**Prompt**
What is needed here is every line of the records that includes "href".

Dataset content below:

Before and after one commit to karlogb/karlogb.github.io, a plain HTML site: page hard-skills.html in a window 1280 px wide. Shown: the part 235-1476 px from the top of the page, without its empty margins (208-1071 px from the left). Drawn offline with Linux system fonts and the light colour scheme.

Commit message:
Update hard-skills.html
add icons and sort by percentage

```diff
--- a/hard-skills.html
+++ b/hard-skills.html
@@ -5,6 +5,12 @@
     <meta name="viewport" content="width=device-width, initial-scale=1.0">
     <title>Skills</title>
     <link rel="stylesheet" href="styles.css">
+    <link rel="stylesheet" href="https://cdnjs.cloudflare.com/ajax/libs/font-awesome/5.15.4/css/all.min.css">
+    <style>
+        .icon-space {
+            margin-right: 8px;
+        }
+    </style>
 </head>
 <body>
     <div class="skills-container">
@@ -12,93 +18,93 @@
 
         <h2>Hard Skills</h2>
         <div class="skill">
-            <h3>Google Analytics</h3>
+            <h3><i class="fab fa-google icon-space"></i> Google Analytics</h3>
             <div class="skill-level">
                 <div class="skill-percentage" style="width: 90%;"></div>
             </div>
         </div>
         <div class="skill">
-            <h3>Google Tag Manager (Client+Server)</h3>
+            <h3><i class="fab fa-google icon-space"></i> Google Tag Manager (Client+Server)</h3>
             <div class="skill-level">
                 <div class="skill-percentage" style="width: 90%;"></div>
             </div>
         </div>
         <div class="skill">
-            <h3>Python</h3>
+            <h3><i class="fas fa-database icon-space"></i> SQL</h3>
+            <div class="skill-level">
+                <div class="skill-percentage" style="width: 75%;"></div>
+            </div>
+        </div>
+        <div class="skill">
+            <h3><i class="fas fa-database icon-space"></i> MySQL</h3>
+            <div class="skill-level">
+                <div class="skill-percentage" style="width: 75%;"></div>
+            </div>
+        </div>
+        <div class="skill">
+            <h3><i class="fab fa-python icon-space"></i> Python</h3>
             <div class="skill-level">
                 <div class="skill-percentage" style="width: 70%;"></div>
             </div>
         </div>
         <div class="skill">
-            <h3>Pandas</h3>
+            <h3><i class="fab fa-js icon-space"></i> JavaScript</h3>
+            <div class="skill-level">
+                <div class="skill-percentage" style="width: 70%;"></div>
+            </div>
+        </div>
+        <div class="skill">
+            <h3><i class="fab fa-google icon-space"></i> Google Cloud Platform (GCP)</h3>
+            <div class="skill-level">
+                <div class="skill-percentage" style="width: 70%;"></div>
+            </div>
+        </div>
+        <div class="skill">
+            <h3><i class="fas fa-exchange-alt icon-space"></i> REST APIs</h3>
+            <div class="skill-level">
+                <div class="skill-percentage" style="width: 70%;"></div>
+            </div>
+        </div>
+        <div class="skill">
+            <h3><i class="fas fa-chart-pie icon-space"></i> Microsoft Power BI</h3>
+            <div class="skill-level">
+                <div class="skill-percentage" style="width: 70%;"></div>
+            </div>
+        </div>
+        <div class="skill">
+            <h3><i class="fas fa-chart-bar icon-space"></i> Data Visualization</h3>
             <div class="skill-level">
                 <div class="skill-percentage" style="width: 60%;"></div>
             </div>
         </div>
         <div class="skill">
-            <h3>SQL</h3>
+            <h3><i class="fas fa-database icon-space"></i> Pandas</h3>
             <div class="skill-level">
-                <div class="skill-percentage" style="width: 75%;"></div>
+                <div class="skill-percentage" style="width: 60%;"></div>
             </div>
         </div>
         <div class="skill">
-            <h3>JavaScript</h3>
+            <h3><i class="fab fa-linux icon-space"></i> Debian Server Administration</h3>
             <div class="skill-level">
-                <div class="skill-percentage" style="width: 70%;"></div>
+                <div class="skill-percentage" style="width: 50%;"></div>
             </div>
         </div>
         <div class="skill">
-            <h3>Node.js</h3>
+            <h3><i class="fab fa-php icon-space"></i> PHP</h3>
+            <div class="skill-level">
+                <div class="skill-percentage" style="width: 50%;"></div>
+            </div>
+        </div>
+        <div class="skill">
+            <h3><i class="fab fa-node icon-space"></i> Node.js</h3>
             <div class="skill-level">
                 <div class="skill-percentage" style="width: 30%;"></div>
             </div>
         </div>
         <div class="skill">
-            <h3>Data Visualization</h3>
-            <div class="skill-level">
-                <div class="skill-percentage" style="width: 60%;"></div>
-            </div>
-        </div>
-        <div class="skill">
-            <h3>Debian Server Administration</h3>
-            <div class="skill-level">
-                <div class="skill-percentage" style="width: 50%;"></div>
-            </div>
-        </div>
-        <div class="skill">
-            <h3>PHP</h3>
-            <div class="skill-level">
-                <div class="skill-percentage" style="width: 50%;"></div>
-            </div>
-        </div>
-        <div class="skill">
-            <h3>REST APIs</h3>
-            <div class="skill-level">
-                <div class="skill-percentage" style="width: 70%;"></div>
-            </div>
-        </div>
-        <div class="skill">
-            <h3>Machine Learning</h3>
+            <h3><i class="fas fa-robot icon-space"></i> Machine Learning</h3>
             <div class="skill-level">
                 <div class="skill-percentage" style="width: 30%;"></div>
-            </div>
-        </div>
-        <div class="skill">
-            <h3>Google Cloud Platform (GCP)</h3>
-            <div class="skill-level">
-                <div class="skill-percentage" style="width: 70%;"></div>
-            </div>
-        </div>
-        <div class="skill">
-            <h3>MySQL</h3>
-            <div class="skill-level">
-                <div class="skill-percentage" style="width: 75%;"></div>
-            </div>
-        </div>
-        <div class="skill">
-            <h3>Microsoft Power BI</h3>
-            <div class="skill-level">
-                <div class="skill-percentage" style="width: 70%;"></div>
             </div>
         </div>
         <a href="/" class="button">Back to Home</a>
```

End of Dataset content.
Dataset content below:

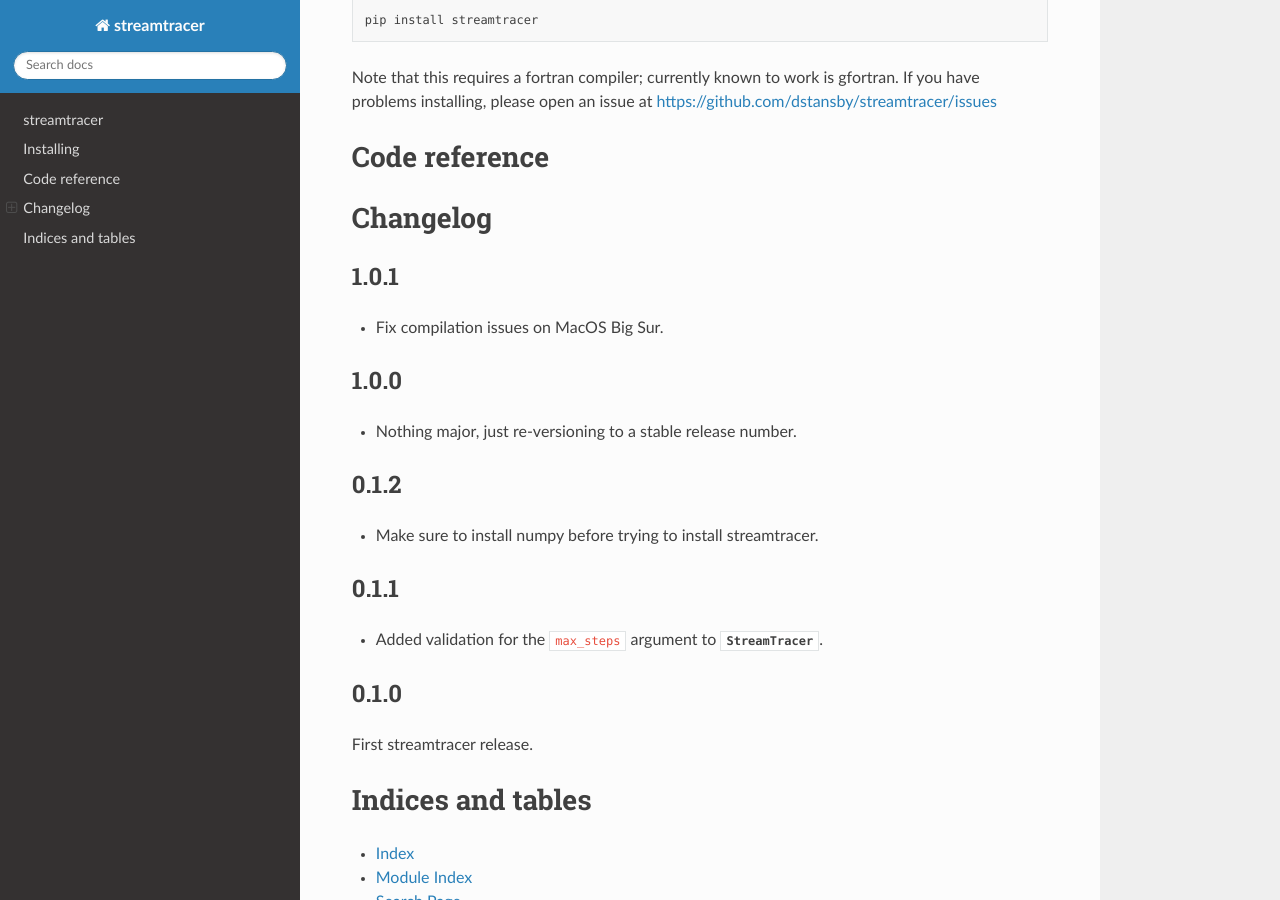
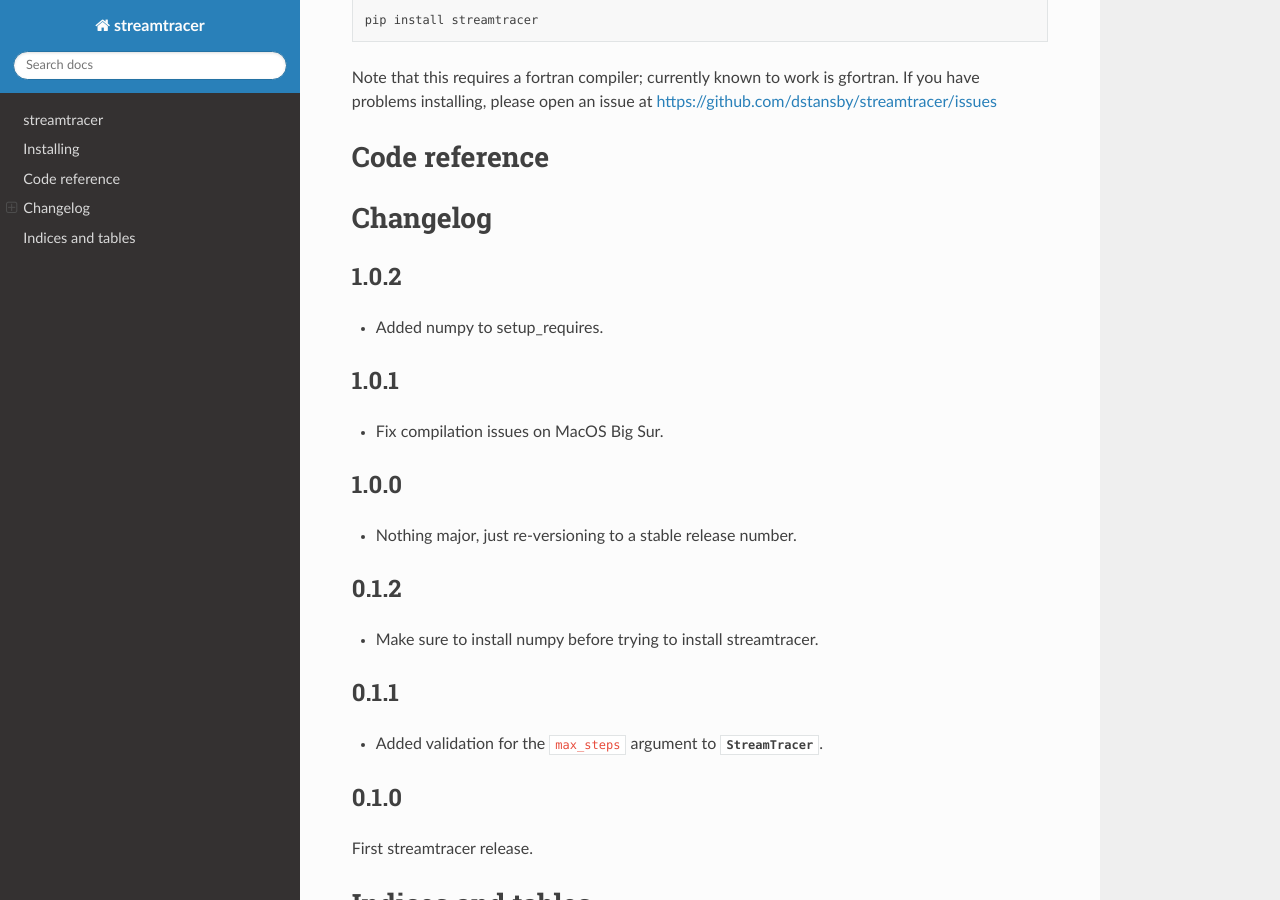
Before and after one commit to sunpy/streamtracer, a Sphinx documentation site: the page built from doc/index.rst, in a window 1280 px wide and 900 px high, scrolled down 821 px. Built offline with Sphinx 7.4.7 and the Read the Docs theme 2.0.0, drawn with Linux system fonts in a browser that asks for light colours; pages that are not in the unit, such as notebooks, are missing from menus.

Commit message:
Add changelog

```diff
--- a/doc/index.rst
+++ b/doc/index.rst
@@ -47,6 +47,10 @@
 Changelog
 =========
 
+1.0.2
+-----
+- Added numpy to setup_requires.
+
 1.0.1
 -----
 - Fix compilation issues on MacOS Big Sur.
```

End of Dataset content.

**Reply**
     <link rel="stylesheet" href="styles.css">
+    <link rel="stylesheet" href="https://cdnjs.cloudflare.com/ajax/libs/font-awesome/5.15.4/css/all.min.css">
         <a href="/" class="button">Back to Home</a>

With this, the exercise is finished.